Type the data below again exactly. Omit all pictures.

Saved data entries

BEGIN

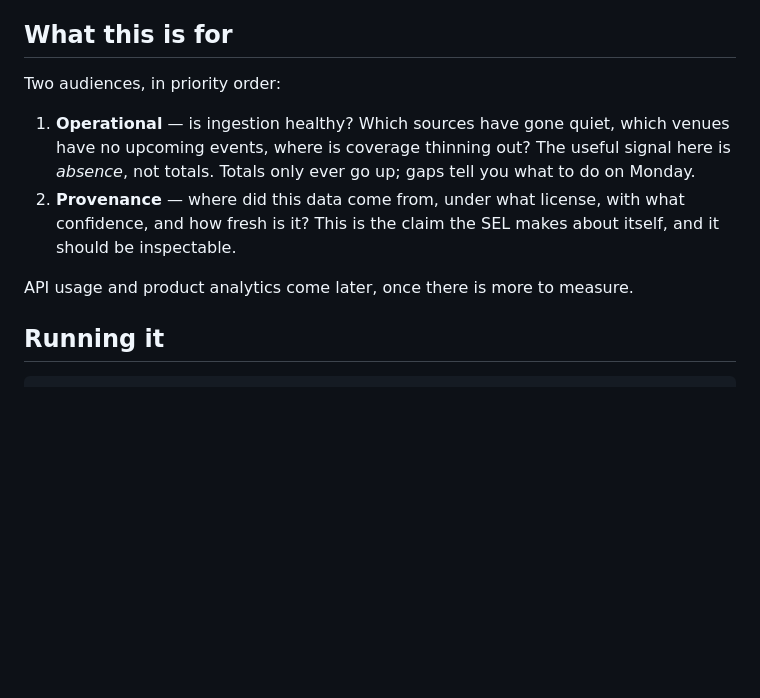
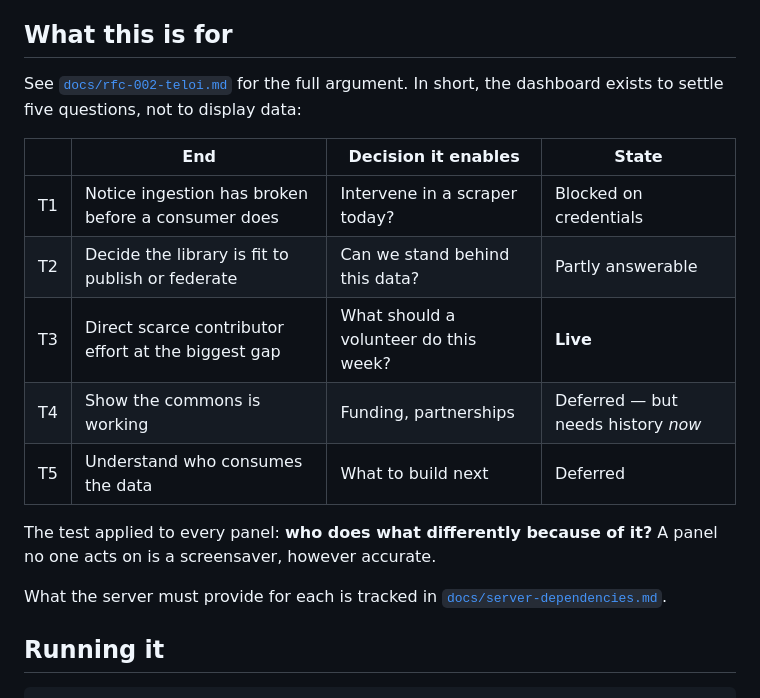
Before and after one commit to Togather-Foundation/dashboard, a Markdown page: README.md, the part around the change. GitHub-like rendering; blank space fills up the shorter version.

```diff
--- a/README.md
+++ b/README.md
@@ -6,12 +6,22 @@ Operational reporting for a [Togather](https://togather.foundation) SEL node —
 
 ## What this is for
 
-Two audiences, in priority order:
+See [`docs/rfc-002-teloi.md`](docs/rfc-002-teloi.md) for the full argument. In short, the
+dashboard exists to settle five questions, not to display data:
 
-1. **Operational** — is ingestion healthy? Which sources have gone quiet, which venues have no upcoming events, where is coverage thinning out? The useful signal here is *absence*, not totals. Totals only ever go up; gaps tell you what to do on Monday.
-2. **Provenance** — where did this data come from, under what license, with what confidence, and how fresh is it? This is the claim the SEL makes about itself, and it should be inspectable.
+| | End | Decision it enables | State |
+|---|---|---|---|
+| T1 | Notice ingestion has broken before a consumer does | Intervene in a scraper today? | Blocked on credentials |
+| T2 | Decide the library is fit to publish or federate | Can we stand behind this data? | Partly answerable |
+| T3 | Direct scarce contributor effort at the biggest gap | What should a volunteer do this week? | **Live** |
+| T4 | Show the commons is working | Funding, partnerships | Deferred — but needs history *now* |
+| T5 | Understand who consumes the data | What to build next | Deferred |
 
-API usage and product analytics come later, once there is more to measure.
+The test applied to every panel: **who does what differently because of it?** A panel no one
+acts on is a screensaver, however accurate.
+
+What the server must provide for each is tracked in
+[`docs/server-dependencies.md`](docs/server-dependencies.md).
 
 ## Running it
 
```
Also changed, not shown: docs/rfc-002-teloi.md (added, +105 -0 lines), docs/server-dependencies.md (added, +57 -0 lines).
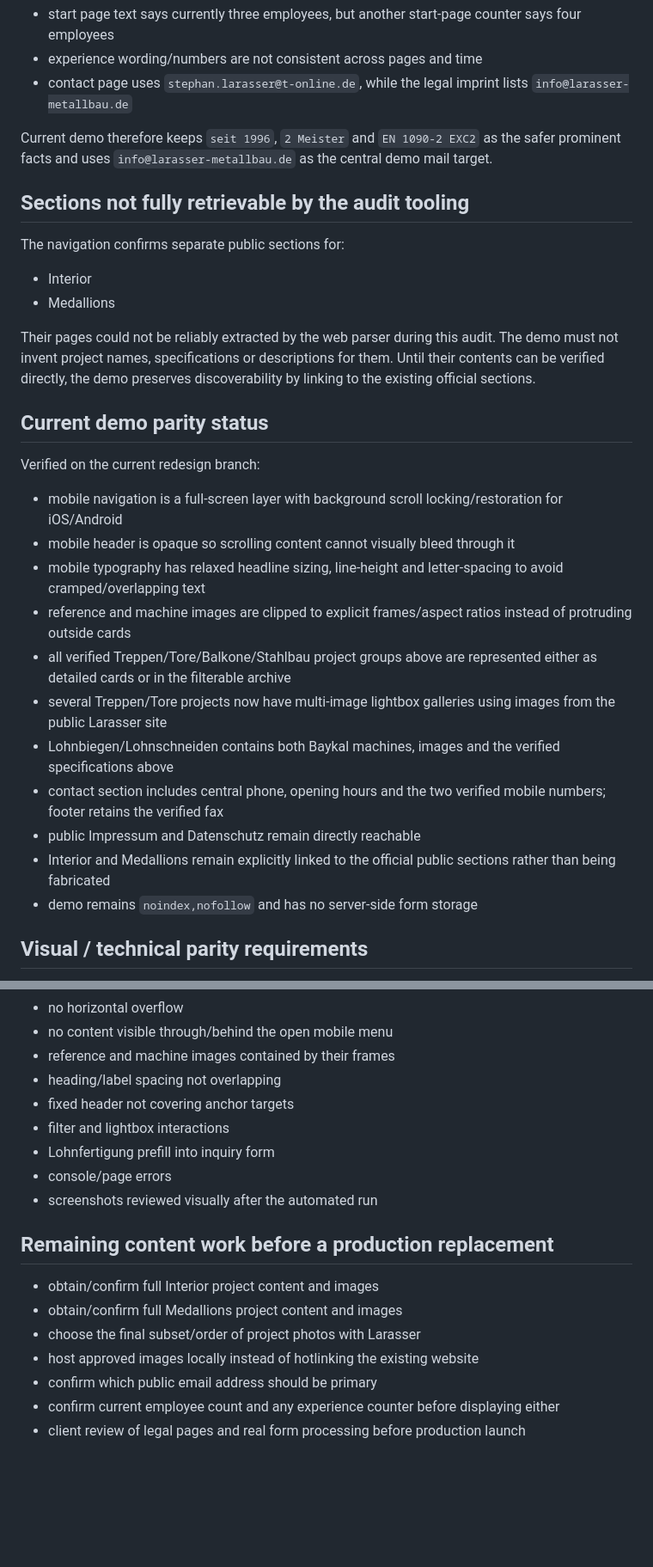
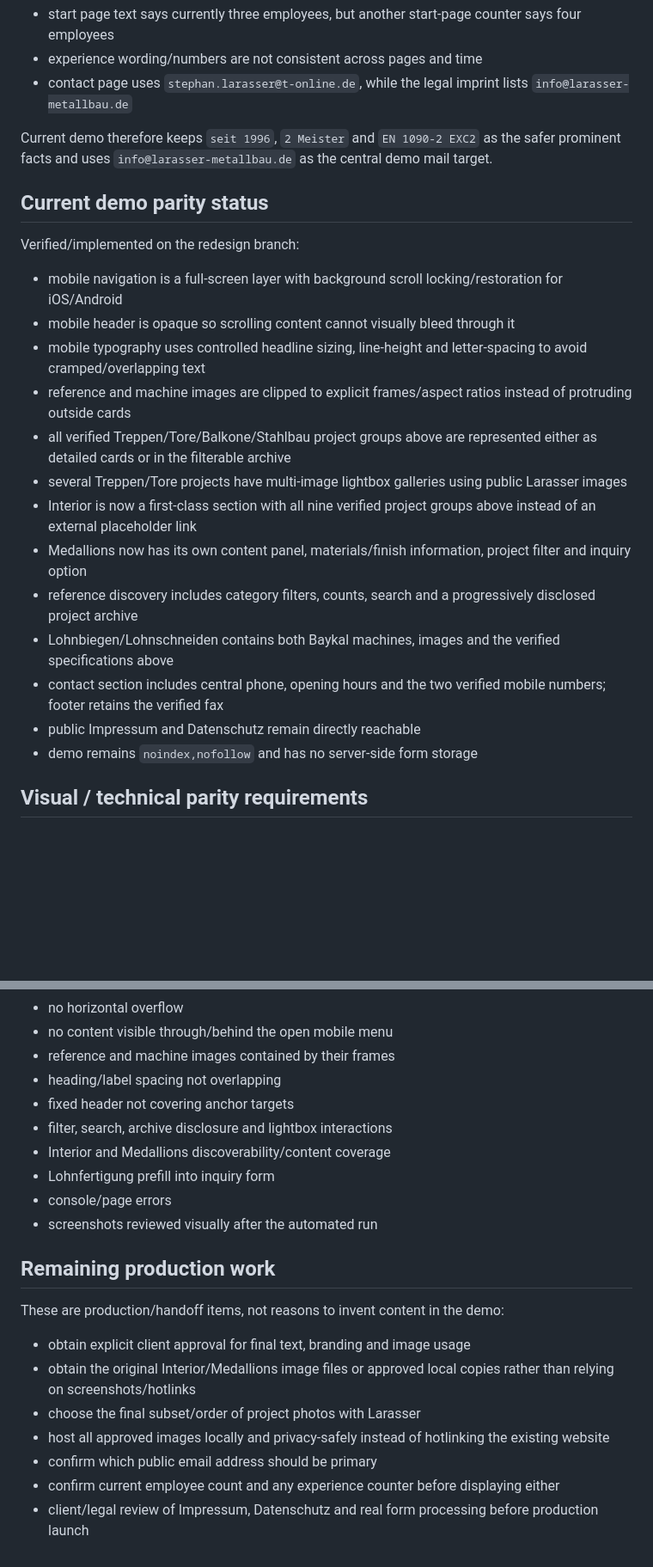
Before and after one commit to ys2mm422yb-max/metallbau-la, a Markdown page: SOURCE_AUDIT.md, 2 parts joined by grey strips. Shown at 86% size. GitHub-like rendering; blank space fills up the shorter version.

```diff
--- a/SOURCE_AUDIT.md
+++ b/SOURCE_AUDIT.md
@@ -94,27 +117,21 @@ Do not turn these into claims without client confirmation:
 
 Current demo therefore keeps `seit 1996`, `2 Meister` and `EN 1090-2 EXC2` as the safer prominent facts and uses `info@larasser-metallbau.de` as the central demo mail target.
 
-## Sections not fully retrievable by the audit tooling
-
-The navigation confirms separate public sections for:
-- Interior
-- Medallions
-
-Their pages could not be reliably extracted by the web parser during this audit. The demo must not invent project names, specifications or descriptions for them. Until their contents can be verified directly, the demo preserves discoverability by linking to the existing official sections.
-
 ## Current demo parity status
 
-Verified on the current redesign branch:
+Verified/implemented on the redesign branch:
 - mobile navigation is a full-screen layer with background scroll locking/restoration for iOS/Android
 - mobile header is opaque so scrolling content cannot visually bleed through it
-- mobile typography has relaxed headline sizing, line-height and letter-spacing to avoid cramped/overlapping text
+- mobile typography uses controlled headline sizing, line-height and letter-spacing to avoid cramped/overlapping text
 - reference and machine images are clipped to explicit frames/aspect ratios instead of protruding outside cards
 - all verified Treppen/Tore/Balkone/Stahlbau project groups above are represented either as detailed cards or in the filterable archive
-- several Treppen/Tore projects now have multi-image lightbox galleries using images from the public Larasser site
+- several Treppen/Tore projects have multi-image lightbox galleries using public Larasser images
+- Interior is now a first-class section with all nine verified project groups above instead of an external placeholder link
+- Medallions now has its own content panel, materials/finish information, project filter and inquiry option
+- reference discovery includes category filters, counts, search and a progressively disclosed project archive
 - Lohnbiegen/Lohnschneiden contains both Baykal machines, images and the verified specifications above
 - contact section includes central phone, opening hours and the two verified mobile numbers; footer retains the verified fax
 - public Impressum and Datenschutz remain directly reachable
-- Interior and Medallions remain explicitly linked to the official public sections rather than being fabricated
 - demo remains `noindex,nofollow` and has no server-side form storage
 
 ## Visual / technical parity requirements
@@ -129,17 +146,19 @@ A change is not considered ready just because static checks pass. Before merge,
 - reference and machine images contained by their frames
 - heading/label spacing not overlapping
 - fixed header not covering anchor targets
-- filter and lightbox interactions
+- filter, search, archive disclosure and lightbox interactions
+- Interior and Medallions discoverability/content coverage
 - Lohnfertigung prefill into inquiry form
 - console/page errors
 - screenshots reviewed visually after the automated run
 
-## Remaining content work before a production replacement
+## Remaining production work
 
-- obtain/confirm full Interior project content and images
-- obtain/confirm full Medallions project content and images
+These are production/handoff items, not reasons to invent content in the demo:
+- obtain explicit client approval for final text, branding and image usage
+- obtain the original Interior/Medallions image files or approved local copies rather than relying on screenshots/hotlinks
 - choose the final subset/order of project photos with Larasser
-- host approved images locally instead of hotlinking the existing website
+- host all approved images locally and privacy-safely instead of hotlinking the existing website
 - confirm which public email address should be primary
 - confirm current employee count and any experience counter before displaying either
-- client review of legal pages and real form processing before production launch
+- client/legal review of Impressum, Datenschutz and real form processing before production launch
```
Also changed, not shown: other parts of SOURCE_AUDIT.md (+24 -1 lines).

END

Solution for this problem:
Before and after one commit to Togather-Foundation/dashboard, a Markdown page: README.md, the part around the change. GitHub-like rendering; blank space fills up the shorter version.

```diff
--- a/README.md
+++ b/README.md
@@ -6,12 +6,22 @@ Operational reporting for a [Togather](https://togather.foundation) SEL node —
 
 ## What this is for
 
-Two audiences, in priority order:
+See [`docs/rfc-002-teloi.md`](docs/rfc-002-teloi.md) for the full argument. In short, the
+dashboard exists to settle five questions, not to display data:
 
-1. **Operational** — is ingestion healthy? Which sources have gone quiet, which venues have no upcoming events, where is coverage thinning out? The useful signal here is *absence*, not totals. Totals only ever go up; gaps tell you what to do on Monday.
-2. **Provenance** — where did this data come from, under what license, with what confidence, and how fresh is it? This is the claim the SEL makes about itself, and it should be inspectable.
+| | End | Decision it enables | State |
+|---|---|---|---|
+| T1 | Notice ingestion has broken before a consumer does | Intervene in a scraper today? | Blocked on credentials |
+| T2 | Decide the library is fit to publish or federate | Can we stand behind this data? | Partly answerable |
+| T3 | Direct scarce contributor effort at the biggest gap | What should a volunteer do this week? | **Live** |
+| T4 | Show the commons is working | Funding, partnerships | Deferred — but needs history *now* |
+| T5 | Understand who consumes the data | What to build next | Deferred |
 
-API usage and product analytics come later, once there is more to measure.
+The test applied to every panel: **who does what differently because of it?** A panel no one
+acts on is a screensaver, however accurate.
+
+What the server must provide for each is tracked in
+[`docs/server-dependencies.md`](docs/server-dependencies.md).
 
 ## Running it
 
```
Also changed, not shown: docs/rfc-002-teloi.md (added, +105 -0 lines), docs/server-dependencies.md (added, +57 -0 lines).
Before and after one commit to ys2mm422yb-max/metallbau-la, a Markdown page: SOURCE_AUDIT.md, 2 parts joined by grey strips. Shown at 86% size. GitHub-like rendering; blank space fills up the shorter version.

```diff
--- a/SOURCE_AUDIT.md
+++ b/SOURCE_AUDIT.md
@@ -94,27 +117,21 @@ Do not turn these into claims without client confirmation:
 
 Current demo therefore keeps `seit 1996`, `2 Meister` and `EN 1090-2 EXC2` as the safer prominent facts and uses `info@larasser-metallbau.de` as the central demo mail target.
 
-## Sections not fully retrievable by the audit tooling
-
-The navigation confirms separate public sections for:
-- Interior
-- Medallions
-
-Their pages could not be reliably extracted by the web parser during this audit. The demo must not invent project names, specifications or descriptions for them. Until their contents can be verified directly, the demo preserves discoverability by linking to the existing official sections.
-
 ## Current demo parity status
 
-Verified on the current redesign branch:
+Verified/implemented on the redesign branch:
 - mobile navigation is a full-screen layer with background scroll locking/restoration for iOS/Android
 - mobile header is opaque so scrolling content cannot visually bleed through it
-- mobile typography has relaxed headline sizing, line-height and letter-spacing to avoid cramped/overlapping text
+- mobile typography uses controlled headline sizing, line-height and letter-spacing to avoid cramped/overlapping text
 - reference and machine images are clipped to explicit frames/aspect ratios instead of protruding outside cards
 - all verified Treppen/Tore/Balkone/Stahlbau project groups above are represented either as detailed cards or in the filterable archive
-- several Treppen/Tore projects now have multi-image lightbox galleries using images from the public Larasser site
+- several Treppen/Tore projects have multi-image lightbox galleries using public Larasser images
+- Interior is now a first-class section with all nine verified project groups above instead of an external placeholder link
+- Medallions now has its own content panel, materials/finish information, project filter and inquiry option
+- reference discovery includes category filters, counts, search and a progressively disclosed project archive
 - Lohnbiegen/Lohnschneiden contains both Baykal machines, images and the verified specifications above
 - contact section includes central phone, opening hours and the two verified mobile numbers; footer retains the verified fax
 - public Impressum and Datenschutz remain directly reachable
-- Interior and Medallions remain explicitly linked to the official public sections rather than being fabricated
 - demo remains `noindex,nofollow` and has no server-side form storage
 
 ## Visual / technical parity requirements
@@ -129,17 +146,19 @@ A change is not considered ready just because static checks pass. Before merge,
 - reference and machine images contained by their frames
 - heading/label spacing not overlapping
 - fixed header not covering anchor targets
-- filter and lightbox interactions
+- filter, search, archive disclosure and lightbox interactions
+- Interior and Medallions discoverability/content coverage
 - Lohnfertigung prefill into inquiry form
 - console/page errors
 - screenshots reviewed visually after the automated run
 
-## Remaining content work before a production replacement
+## Remaining production work
 
-- obtain/confirm full Interior project content and images
-- obtain/confirm full Medallions project content and images
+These are production/handoff items, not reasons to invent content in the demo:
+- obtain explicit client approval for final text, branding and image usage
+- obtain the original Interior/Medallions image files or approved local copies rather than relying on screenshots/hotlinks
 - choose the final subset/order of project photos with Larasser
-- host approved images locally instead of hotlinking the existing website
+- host all approved images locally and privacy-safely instead of hotlinking the existing website
 - confirm which public email address should be primary
 - confirm current employee count and any experience counter before displaying either
-- client review of legal pages and real form processing before production launch
+- client/legal review of Impressum, Datenschutz and real form processing before production launch
```
Also changed, not shown: other parts of SOURCE_AUDIT.md (+24 -1 lines).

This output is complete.